"I was one year old when my father disappeared. I am now 37, so it is an entire life without the right to justice," said Natalia Chanfreau, daughter of Alfonso Chanfreau, a leftist who disappeared in Santiago, the Chilean capital, in 1974.

"There are still many things to do. I'd like to know where he (my father) is, and of course I would also like them (the guilty) to be in prison ... but for the moment, I am really happy."

Denise Chanfreau, her sister, expressed hope that the decision "serves as an example to other dictators and military officers protected by the law."

Friday's ruling went beyond the request of state prosecutor Pierre Kramer who had sought 20-year prison terms for three of the defendants and 15 years for the remaining 11.

Charges against the 14 included kidnapping and torture. The four men's bodies were never found.

The court sentenced to life in prison Juan Manuel Contreras Sepulveda, who at the time headed Pinochet's political police, and Col. Octavio Espinoza Bravo, No. 2 in the political police unit.

Three others were given 30-year prison sentences, six got 25 years, one received a 20-year sentence and one 15 years.

All those tried, aged between 59 and 89, are the subject of international arrest warrants, but Chile, like numerous countries, does not extradite its citizens.

Families of the victims nevertheless took heart in the convictions more than 30 years after the four disappeared. Pinochet and four other former senior officials were also initially named as suspects in the case, but all five have died since the investigation began more than a decade ago.

The 14 went on trial in connection with the disappearances of the four Frenchmen between 1973 and 1975. Among the disappeared was Georges Klein, the doctor of Marxist President Salvador Allende, whom Pinochet toppled on Sept. 11, 1973, in a bloody coup.

In an unusual move, the ranking state prosecutor, Francois Faletti, intervened Friday to tell the court that the trial has been "indispensable and necessary" even though the accused are not present.

The trial, he said, is not meant to "move the cursor of history toward justice" but to judge men who "let their basest instincts guide them," using torture for "power by fear."

An official Chilean report says 3,065 suspected leftists were slain for political reasons before Pinochet left power in 1990. Many "vanished" — likely kidnapped and killed, and were then buried in unmarked graves — leaving relatives no word on their fate.

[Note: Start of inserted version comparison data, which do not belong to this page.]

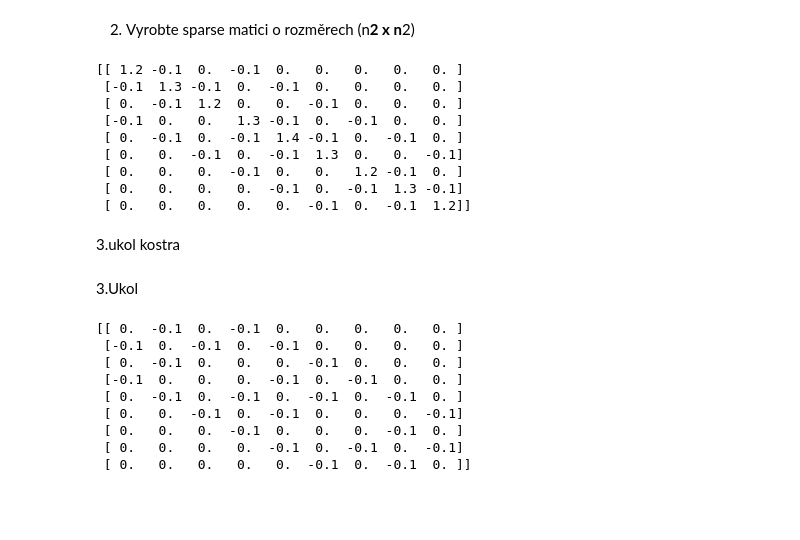
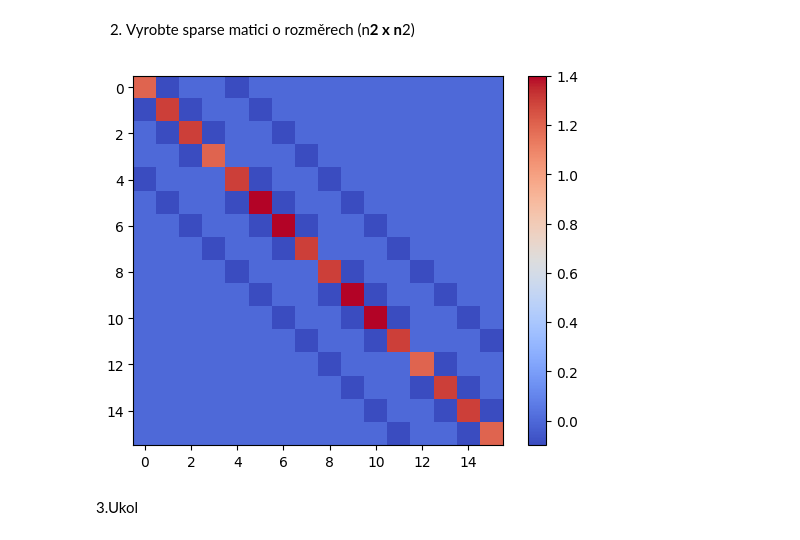
Before and after one commit to KLI0273/KLI0273_DU, a Jupyter notebook: week_06/week_06.ipynb, the cells around one changed output. Drawn from its saved outputs; the diff is of its cells as text; code cells hidden in the pictures; blank space fills up the shorter version.

Commit message:
Ukol_03_cv_2,3_hotovo

```diff
--- a/week_06/week_06.ipynb
+++ b/week_06/week_06.ipynb
@@ -49,36 +49,28 @@ plt.show()
 # %%
 import scipy.sparse as sparse
 import numpy as np
 import matplotlib.pyplot as plt
 
 def vyp_eps(i,j):
     odecti = 0
     if(i==0 or j==0 or i==n-1 or j==n-1): odecti += epsilon
     if((i==0 and j==0) or (i==0 and j==n-1) or (i==n-1 and j==0) or (i==n-1 and j==n-1)): odecti += epsilon
     return odecti
 
-n = 3
+n = 4
 epsilon = 1e-1
 A = sparse.lil_matrix((n*n, n*n))
 for i in range(n):
     for j in range(n):
         if(j+n+(n*i)<n*n): A[j+(n*i),j+n+(n*i)] = -epsilon
         if(j+n+(n*i)<n*n): A[j+n+(n*i), j+(n*i)] = -epsilon
         if(i != n-1): A[n*j+i,n*j+1+i] = -epsilon
         if(i != n-1): A[n*j+1+i,n*j+i] = -epsilon
         A[i*n+j,i*n+j] = ((1+epsilon*4) - vyp_eps(i,j) )
 
-print(A.todense())
-#plt.imshow(A.todense(), cmap='terrain')
-#plt.colorbar()
-#plt.show()
+#print(A.todense())
+plt.imshow(A.todense(), cmap='coolwarm')
+plt.colorbar()
+plt.show()
 # %% [output]
-[[ 1.2 -0.1  0.  -0.1  0.   0.   0.   0.   0. ]
- [-0.1  1.3 -0.1  0.  -0.1  0.   0.   0.   0. ]
- [ 0.  -0.1  1.2  0.   0.  -0.1  0.   0.   0. ]
- [-0.1  0.   0.   1.3 -0.1  0.  -0.1  0.   0. ]
- [ 0.  -0.1  0.  -0.1  1.4 -0.1  0.  -0.1  0. ]
- [ 0.   0.  -0.1  0.  -0.1  1.3  0.   0.  -0.1]
- [ 0.   0.   0.  -0.1  0.   0.   1.2 -0.1  0. ]
- [ 0.   0.   0.   0.  -0.1  0.  -0.1  1.3 -0.1]
- [ 0.   0.   0.   0.   0.  -0.1  0.  -0.1  1.2]]
+[figure, added]
@@ -125,2 +76,0 @@ if(i == 0 or i == n):diag_coeficient = epsilon
-# %% [markdown]
-3.ukol kostra
@@ -182,50 +77,2 @@ print(A_efficiently(n, epsilon).todense())
 # %% [markdown]
 3.Ukol
-# %%
-import scipy.sparse as sparse
-import numpy as np
-
-def A_efficiently(n, epsilon):
-    #Diagonaly -+n
-    col1 = np.arange(1, n*n-n+1) + n-1
-    row1 = np.arange(0, n*n-n)
-    col2 = np.arange(1, n*n-n+1)-1
-    row2 = np.arange(0, n*n-n) +n
-    data1 = -epsilon * np.ones((n * n - n)*2)
-
-    #Diag02 up
-    col3 = np.arange(1, n*n)
-    row3 = np.arange(0, n*n-1)
-    data3 = -epsilon * np.ones((n * n)-1)
-    data3[n-1::n] = 0
-
-    #diag02 down
-    row4 = np.arange(1, n*n)
-    col4 = np.arange(0, n*n-1)
-    data4 = -epsilon * np.ones((n * n)-1)
-    data4[n-1::n] = 0
-
-    #diagonala...
-
-
-    data = np.hstack((data1,data3,data4))
-    row = np.hstack((row1,row2,row3,row4))
-    col = np.hstack((col1,col2,col3,col4))
-
-    csr = sparse.csr_matrix((data, (row, col)))
-    return csr
-
-n = 3
-epsilon = 0.1
-csr = A_efficiently(n, epsilon)
-print(csr.todense())
-# %% [output]
-[[ 0.  -0.1  0.  -0.1  0.   0.   0.   0.   0. ]
- [-0.1  0.  -0.1  0.  -0.1  0.   0.   0.   0. ]
- [ 0.  -0.1  0.   0.   0.  -0.1  0.   0.   0. ]
- [-0.1  0.   0.   0.  -0.1  0.  -0.1  0.   0. ]
- [ 0.  -0.1  0.  -0.1  0.  -0.1  0.  -0.1  0. ]
- [ 0.   0.  -0.1  0.  -0.1  0.   0.   0.  -0.1]
- [ 0.   0.   0.  -0.1  0.   0.   0.  -0.1  0. ]
- [ 0.   0.   0.   0.  -0.1  0.  -0.1  0.  -0.1]
- [ 0.   0.   0.   0.   0.  -0.1  0.  -0.1  0. ]]
```
Also changed, not shown: parts of 4 cells of this notebook, 2 other files.
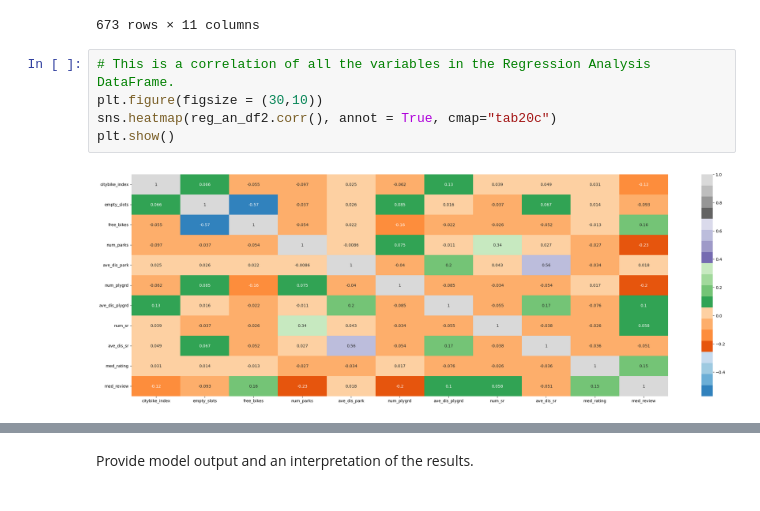
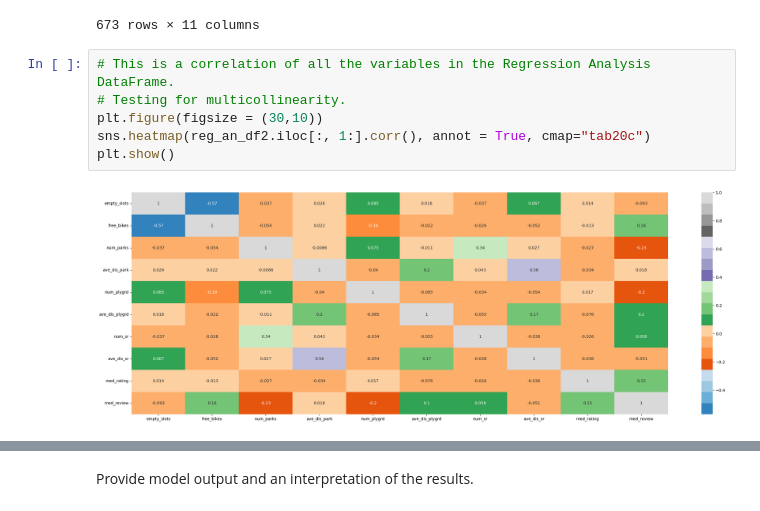
Before and after one commit to Frood-for-Thought/LHL-Statistical-Modelling-with-Python-Project, a Jupyter notebook: notebooks/model_building.ipynb, the cells around one changed output, grey strips where cells are left out. Cells and saved outputs as stored; diff of their text form.

```diff
--- a/notebooks/model_building.ipynb
+++ b/notebooks/model_building.ipynb
@@ -420,9 +420,10 @@ reg_an_df2
 673 rows × 11 columns
 # %%
 # This is a correlation of all the variables in the Regression Analysis DataFrame.
+# Testing for multicollinearity.
 plt.figure(figsize = (30,10))
-sns.heatmap(reg_an_df2.corr(), annot = True, cmap="tab20c")
+sns.heatmap(reg_an_df2.iloc[:, 1:].corr(), annot = True, cmap="tab20c")
 plt.show()
 # %% [output]
-[figure, old version]
+[figure, new version]
 # %%
```
Also changed, not shown: parts of 13 cells of this notebook, 1 other file.
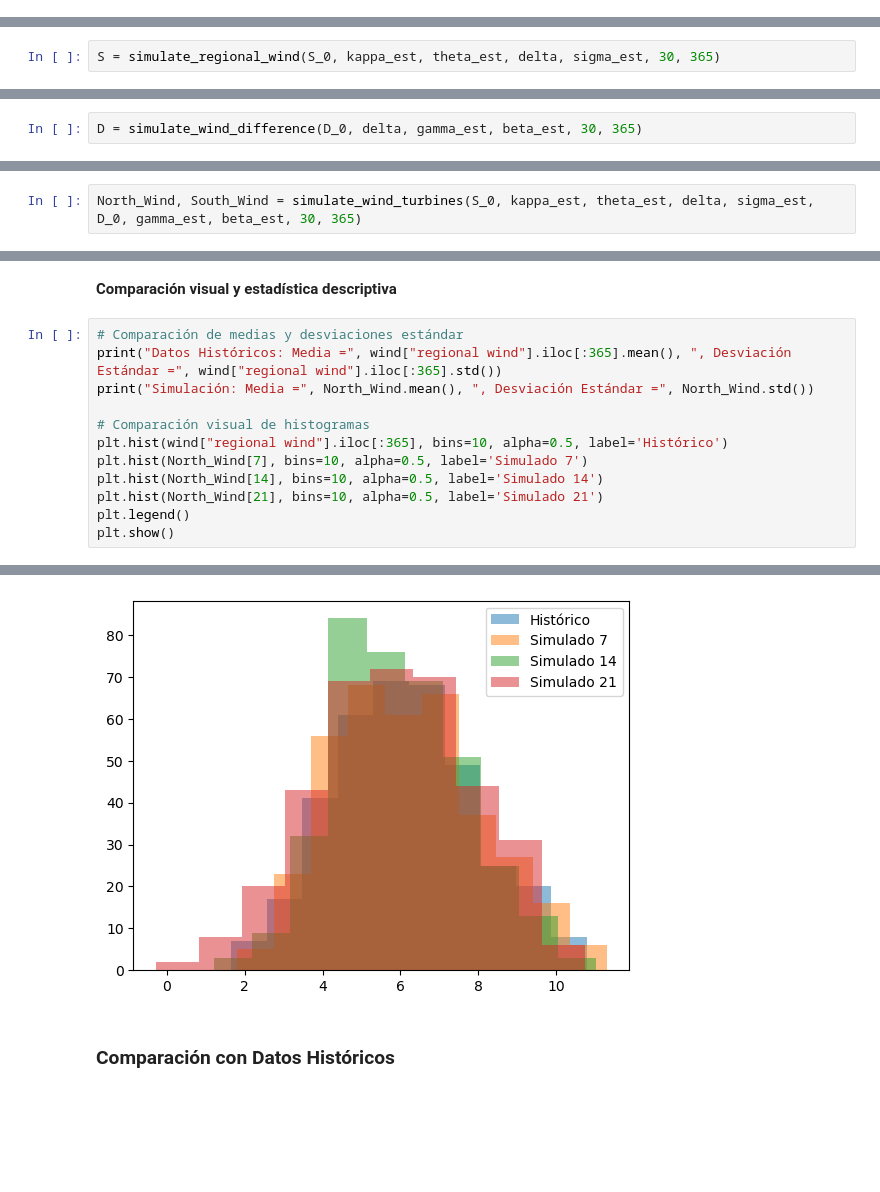
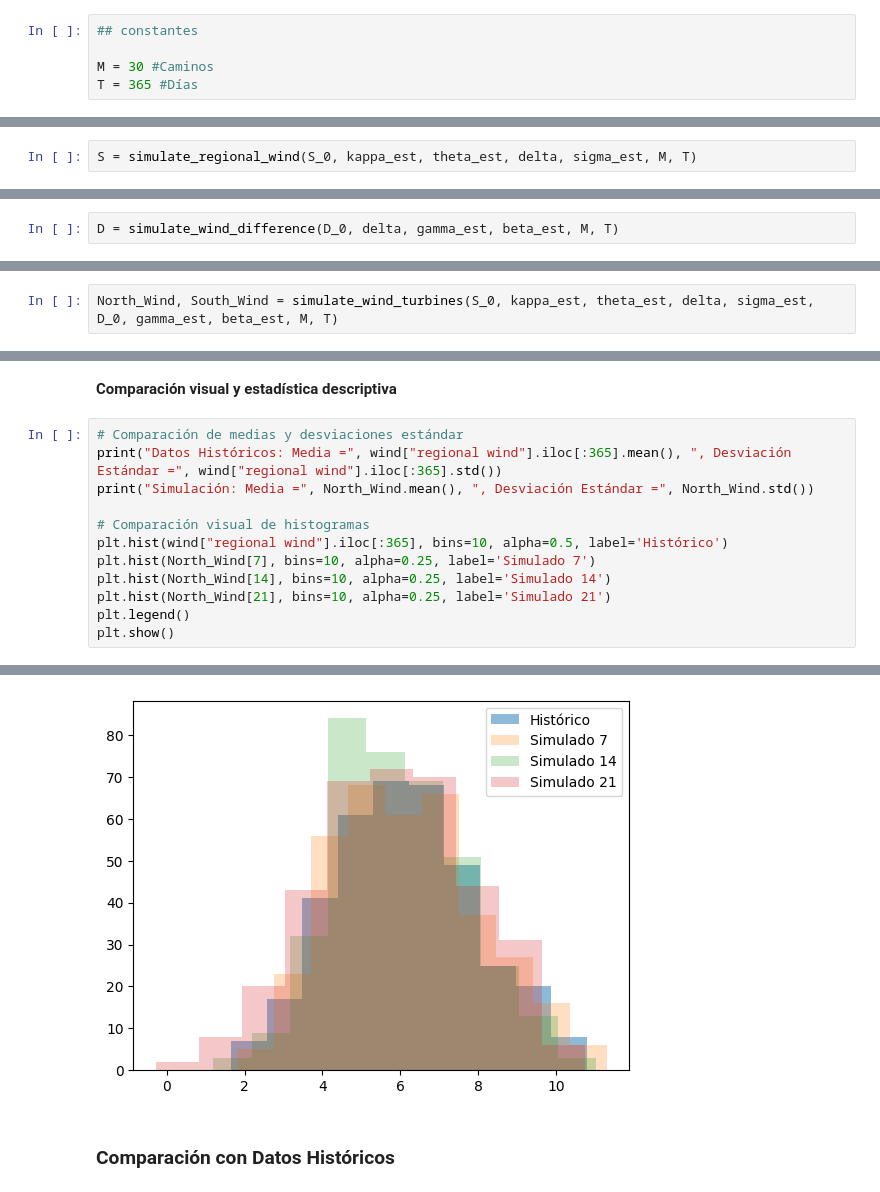
Before and after one commit to olmiave/ACN_TP1, a Jupyter notebook: TP1.ipynb, the cells around one changed output, grey strips where cells are left out. Cells and saved outputs as stored; diff of their text form; blank space fills up the shorter version.

```diff
--- a/TP1.ipynb
+++ b/TP1.ipynb
@@ -418,6 +418,11 @@ S_0 = wind["regional wind"].iloc[0]
 
 # Valor inicial de la diferencia entre molinos
 D_0 = wind["wind gap norte sur"].iloc[0]
+# %%
+## constantes
+
+M = 30 #Caminos
+T = 365 #Días
 # %%
 #Simulación del viento regional
 
@@ -434,7 +437,7 @@ def simulate_regional_wind(S_0, kappa, theta, delta, sigma, m, T):
             #     S[i, t] = 0
     return S
 # %%
-S = simulate_regional_wind(S_0, kappa_est, theta_est, delta, sigma_est, 30, 365)
+S = simulate_regional_wind(S_0, kappa_est, theta_est, delta, sigma_est, M, T)
 # %%
 # plt.figure(figsize=(10,6))
 # for i in range(30):
@@ -451,7 +454,7 @@ def simulate_wind_difference(D_0, delta, gamma, beta, m, T):
             #     D[i, t] = 0
     return D
 # %%
-D = simulate_wind_difference(D_0, delta, gamma_est, beta_est, 30, 365)
+D = simulate_wind_difference(D_0, delta, gamma_est, beta_est, M, T)
 # %%
 # plt.figure(figsize=(10,6))
 # for i in range(30):
@@ -472,7 +475,7 @@ def simulate_wind_turbines(S_0, kappa, theta, delta, sigma, D_0, gamma, beta, m,
 
     return North_Wind, South_Wind
 # %%
-North_Wind, South_Wind = simulate_wind_turbines(S_0, kappa_est, theta_est, delta, sigma_est, D_0, gamma_est, beta_est, 30, 365)
+North_Wind, South_Wind = simulate_wind_turbines(S_0, kappa_est, theta_est, delta, sigma_est, D_0, gamma_est, beta_est, M, T)
 # %%
 # print(North_Wind)
 # %%
@@ -596,9 +599,9 @@ print("Simulación: Media =", North_Wind.mean(), ", Desviación Estándar =", No
 
 # Comparación visual de histogramas
 plt.hist(wind["regional wind"].iloc[:365], bins=10, alpha=0.5, label='Histórico')
-plt.hist(North_Wind[7], bins=10, alpha=0.5, label='Simulado 7')
-plt.hist(North_Wind[14], bins=10, alpha=0.5, label='Simulado 14')
-plt.hist(North_Wind[21], bins=10, alpha=0.5, label='Simulado 21')
+plt.hist(North_Wind[7], bins=10, alpha=0.25, label='Simulado 7')
+plt.hist(North_Wind[14], bins=10, alpha=0.25, label='Simulado 14')
+plt.hist(North_Wind[21], bins=10, alpha=0.25, label='Simulado 21')
 plt.legend()
 plt.show()
 # %% [output]
@@ -607,4 +610,4 @@ Simulación: Media = 6.004768547871603 , Desviación Estándar = 1.8851114503391
-[figure, old version]
+[figure, new version]
 # %% [markdown]
 ### Comparación con Datos Históricos
 # %%
```
Also changed, not shown: parts of 22 cells of this notebook, 1 other file.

The other Frenchmen who disappeared were Etienne Pesle, a former priest working on a land redistribution project, Chanfreau and Jean-Yves Claudet, both members of the leftist MIR party. Claudet disappeared in 1975 in Buenos Aires, Argentina, as part of Operation Condor, a joint campaign by military regimes in the southern part of the continent to brutally stamp out leftist political movements.

The trial was based on complaints filed in 1998 by the victims' families, who maintain that the Chilean justice system failed to fully investigate the four disappearances.

"The French judges understood very well that they were not only judges for the French victims but also judges for all of mankind," said attorney William Bourdon, representing families of three of the victims.

Noting the defendants' absences, he said countries should be obliged to extradite even their own citizens when charged with international crimes.


Associated Press Television News reporter Catherine Gaschka contributed to this report.